When I arrived in Kodaikanal, in India, I contacted the Terry Fox Foundation in Toronto. Shortly after I received participation certificates, posters, and video tapes all the tools I needed to promote the run. I contacted the Rotary Club of Kodaikanal and introduced myself to Mr. Sam Babu, International Director, and Mrs. Rani Rajendran, President. Sam and Rani became my local contacts. They spoke with school principals, organized our presentations, translated, and committed themselves to the project.
There were many moments when I wondered what on earth had compelled me to take on something so huge in a new community, but each time I walked into a room filled with children my energy was completely restored.

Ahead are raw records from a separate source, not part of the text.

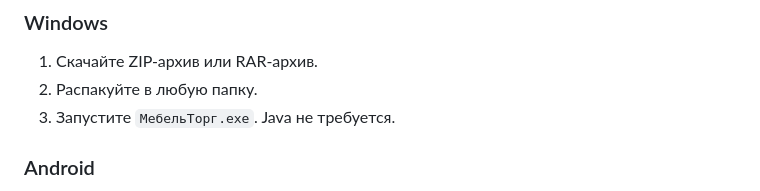
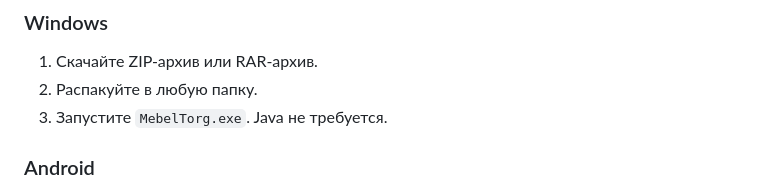
Before and after one commit to DARKNESS-IT/BedManager, a Markdown page: README.md, the part around the change. GitHub-like rendering.

```diff
--- a/README.md
+++ b/README.md
@@ -21,7 +21,7 @@
 ### Windows
 1. Скачайте ZIP-архив или RAR-архив.
 2. Распакуйте в любую папку.
-3. Запустите `МебельТорг.exe`. Java не требуется.
+3. Запустите `MebelTorg.exe`. Java не требуется.
 
 ### Android
 1. Скачайте APK-файл.
```
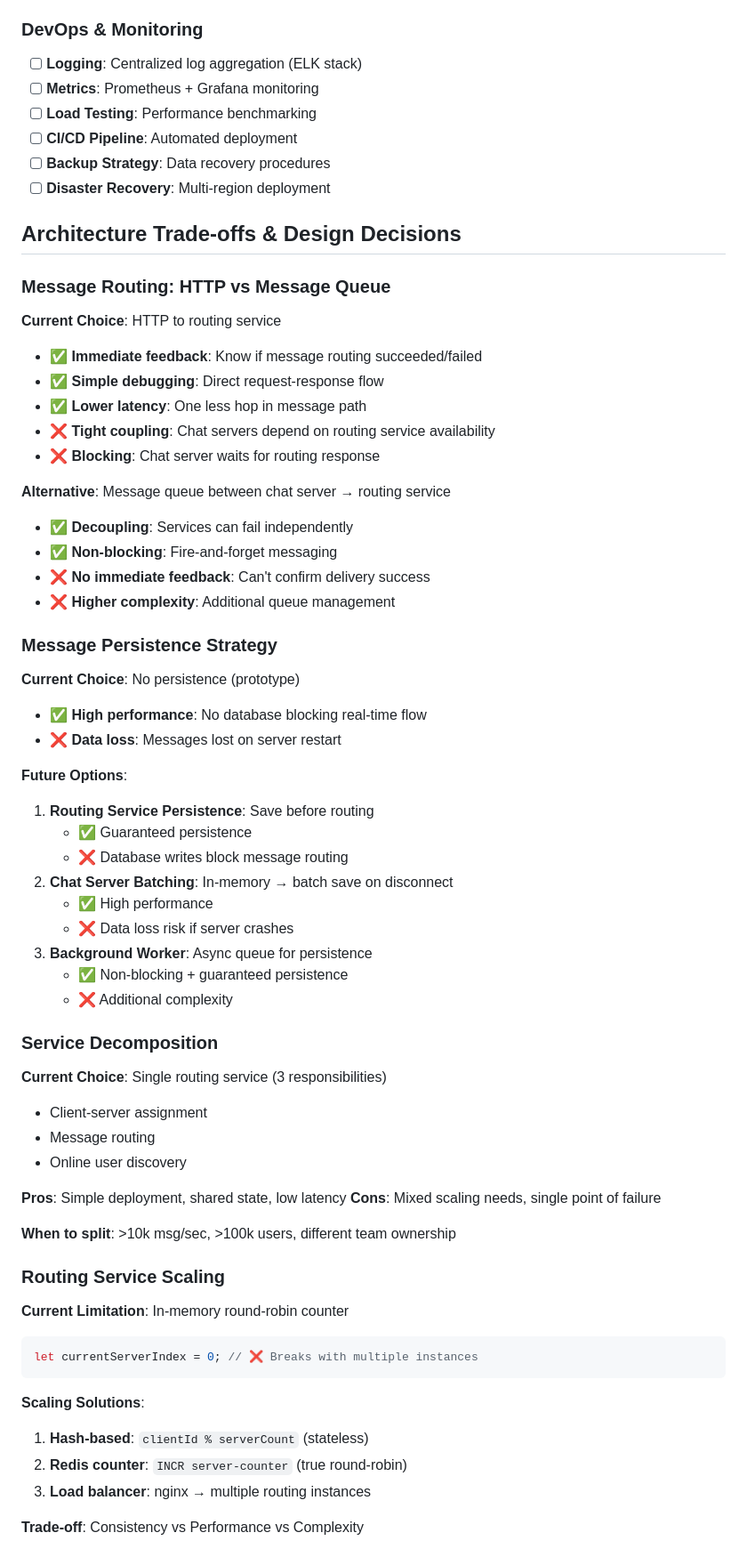
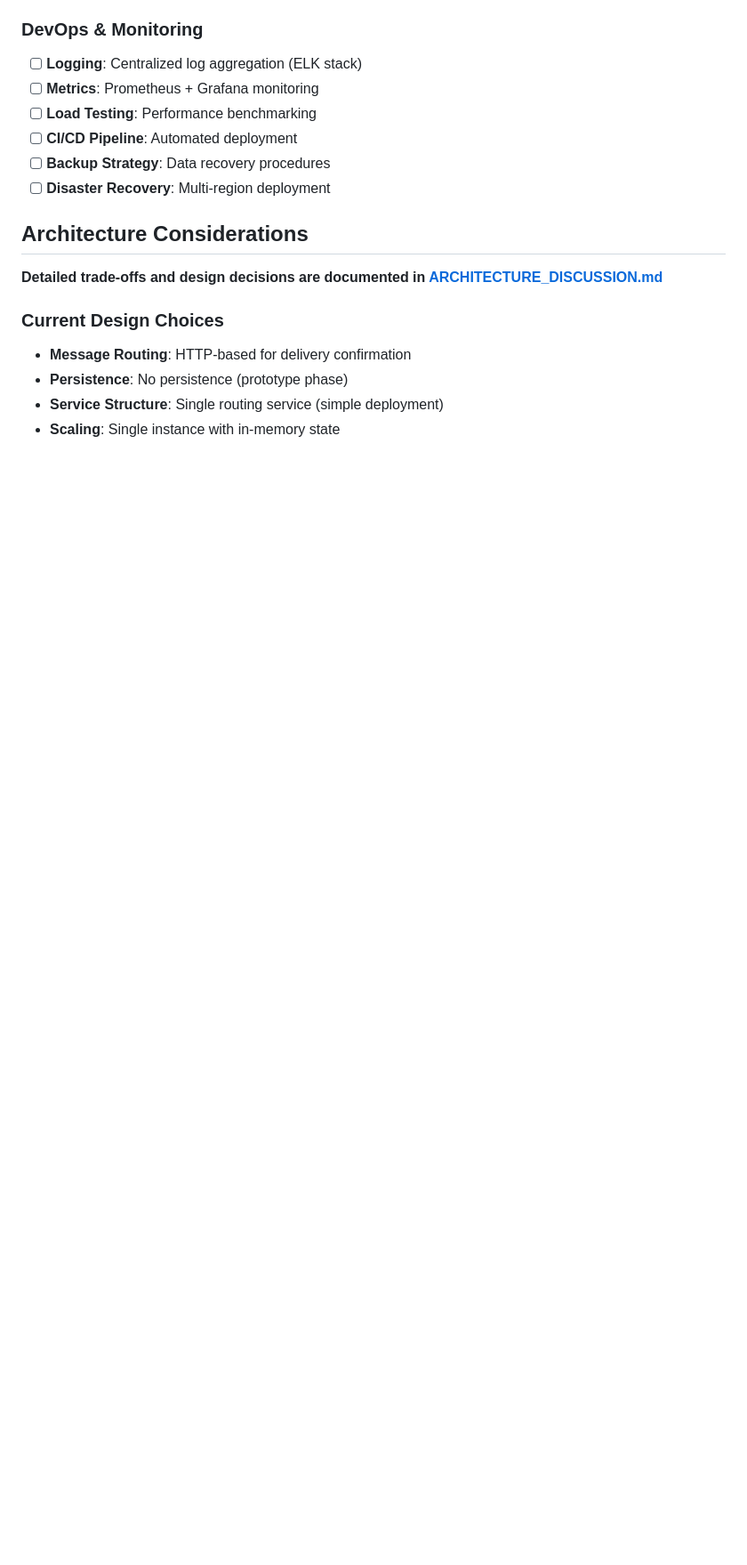
Before and after one commit to holehole5566/chat-service-system, a Markdown page: SYSTEM_DESIGN.md, the part around the change. Shown: that part at 89% size. Rendered like a GitHub page; blank space fills up the shorter version.

````diff
--- a/SYSTEM_DESIGN.md
+++ b/SYSTEM_DESIGN.md
@@ -155,58 +155,12 @@
 - [ ] **Backup Strategy**: Data recovery procedures
 - [ ] **Disaster Recovery**: Multi-region deployment
 
-## Architecture Trade-offs & Design Decisions
+## Architecture Considerations
 
-### Message Routing: HTTP vs Message Queue
-**Current Choice**: HTTP to routing service
-- ✅ **Immediate feedback**: Know if message routing succeeded/failed
-- ✅ **Simple debugging**: Direct request-response flow
-- ✅ **Lower latency**: One less hop in message path
-- ❌ **Tight coupling**: Chat servers depend on routing service availability
-- ❌ **Blocking**: Chat server waits for routing response
+**Detailed trade-offs and design decisions are documented in [ARCHITECTURE_DISCUSSION.md](./ARCHITECTURE_DISCUSSION.md)**
 
-**Alternative**: Message queue between chat server → routing service
-- ✅ **Decoupling**: Services can fail independently
-- ✅ **Non-blocking**: Fire-and-forget messaging
-- ❌ **No immediate feedback**: Can't confirm delivery success
-- ❌ **Higher complexity**: Additional queue management
-
-### Message Persistence Strategy
-**Current Choice**: No persistence (prototype)
-- ✅ **High performance**: No database blocking real-time flow
-- ❌ **Data loss**: Messages lost on server restart
-
-**Future Options**:
-1. **Routing Service Persistence**: Save before routing
-   - ✅ Guaranteed persistence
-   - ❌ Database writes block message routing
-2. **Chat Server Batching**: In-memory → batch save on disconnect
-   - ✅ High performance
-   - ❌ Data loss risk if server crashes
-3. **Background Worker**: Async queue for persistence
-   - ✅ Non-blocking + guaranteed persistence
-   - ❌ Additional complexity
-
-### Service Decomposition
-**Current Choice**: Single routing service (3 responsibilities)
-- Client-server assignment
-- Message routing
-- Online user discovery
-
-**Pros**: Simple deployment, shared state, low latency
-**Cons**: Mixed scaling needs, single point of failure
-
-**When to split**: >10k msg/sec, >100k users, different team ownership
-
-### Routing Service Scaling
-**Current Limitation**: In-memory round-robin counter
-```javascript
-let currentServerIndex = 0; // ❌ Breaks with multiple instances
-```
-
-**Scaling Solutions**:
-1. **Hash-based**: `clientId % serverCount` (stateless)
-2. **Redis counter**: `INCR server-counter` (true round-robin)
-3. **Load balancer**: nginx → multiple routing instances
-
-**Trade-off**: Consistency vs Performance vs Complexity
+### Current Design Choices
+- **Message Routing**: HTTP-based for delivery confirmation
+- **Persistence**: No persistence (prototype phase)
+- **Service Structure**: Single routing service (simple deployment)
+- **Scaling**: Single instance with in-memory state
````
Also changed, not shown: ARCHITECTURE_DISCUSSION.md (added, +161 -0 lines).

The first school Sam and I visited was Bhavans Gandhi Vidyasaram. I heard Terrys voice as I entered the main hall the students were watching the video. Approximately 200 pairs of brown eyes stared at me as I entered the room and sat down.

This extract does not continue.